Saved entries:
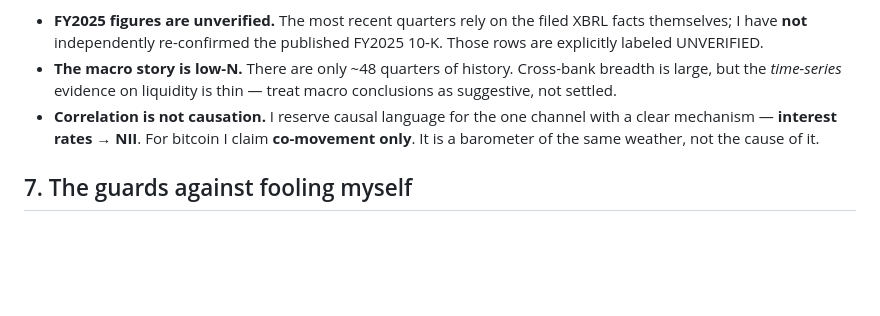
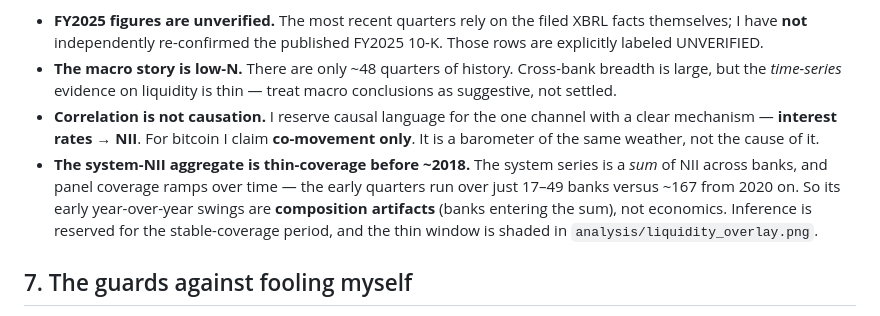
Before and after one commit to emanuelmedinap/bitcoin-liquidity-barometer, a Markdown page: DECISIONS.md, the part around the change. GitHub-like rendering; blank space fills up the shorter version.

Commit message:
docs: flag thin-coverage caveat for system-NII aggregate (DECISIONS.md §6) (#9)
Add a "stay skeptical" bullet: the system-NII series is a sum across banks
whose coverage ramps (17-49 banks early vs ~167 from 2020), so its pre-~2018
YoY swings are composition artifacts, not economics. Inference is reserved for
the stable-coverage period; the thin window is shaded in
analysis/liquidity_overlay.png.

Co-authored-by: Claude Opus 4.8 (1M context) <noreply@anthropic.com>

```diff
--- a/DECISIONS.md
+++ b/DECISIONS.md
@@ -81,6 +81,7 @@ The point is the **contrast**. Panel A looks convincing; Panel B lets the de-tre
 - **FY2025 figures are unverified.** The most recent quarters rely on the filed XBRL facts themselves; I have **not** independently re-confirmed the published FY2025 10-K. Those rows are explicitly labeled UNVERIFIED.
 - **The macro story is low-N.** There are only ~48 quarters of history. Cross-bank breadth is large, but the *time-series* evidence on liquidity is thin — treat macro conclusions as suggestive, not settled.
 - **Correlation is not causation.** I reserve causal language for the one channel with a clear mechanism — **interest rates → NII**. For bitcoin I claim **co-movement only**. It is a barometer of the same weather, not the cause of it.
+- **The system-NII aggregate is thin-coverage before ~2018.** The system series is a *sum* of NII across banks, and panel coverage ramps over time — the early quarters run over just 17–49 banks versus ~167 from 2020 on. So its early year-over-year swings are **composition artifacts** (banks entering the sum), not economics. Inference is reserved for the stable-coverage period, and the thin window is shaded in `analysis/liquidity_overlay.png`.
 
 ## 7. The guards against fooling myself
 
```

> [Task item]:
Go through the entries and filter for lines holding the word "series"; copy each match.

> [Answer to this exercise]:
Add a "stay skeptical" bullet: the system-NII series is a sum across banks
 - **The macro story is low-N.** There are only ~48 quarters of history. Cross-bank breadth is large, but the *time-series* evidence on liquidity is thin — treat macro conclusions as suggestive, not settled.
+- **The system-NII aggregate is thin-coverage before ~2018.** The system series is a *sum* of NII across banks, and panel coverage ramps over time — the early quarters run over just 17–49 banks versus ~167 from 2020 on. So its early year-over-year swings are **composition artifacts** (banks entering the sum), not economics. Inference is reserved for the stable-coverage period, and the thin window is shaded in `analysis/liquidity_overlay.png`.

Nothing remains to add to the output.